WORK ORDER: Count every line in the following listing that contains "class", then report that count with nothing added.

MATERIAL FOR THIS EXERCISE:
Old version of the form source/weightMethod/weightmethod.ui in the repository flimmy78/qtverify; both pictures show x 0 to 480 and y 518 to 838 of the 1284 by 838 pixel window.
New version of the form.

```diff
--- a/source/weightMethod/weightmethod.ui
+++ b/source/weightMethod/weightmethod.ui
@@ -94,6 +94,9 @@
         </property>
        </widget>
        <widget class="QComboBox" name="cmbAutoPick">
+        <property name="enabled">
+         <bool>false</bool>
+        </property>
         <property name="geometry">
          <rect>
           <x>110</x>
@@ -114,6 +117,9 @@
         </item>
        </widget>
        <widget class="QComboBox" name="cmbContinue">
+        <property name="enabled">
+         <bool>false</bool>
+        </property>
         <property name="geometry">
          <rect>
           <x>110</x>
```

RESULT: 2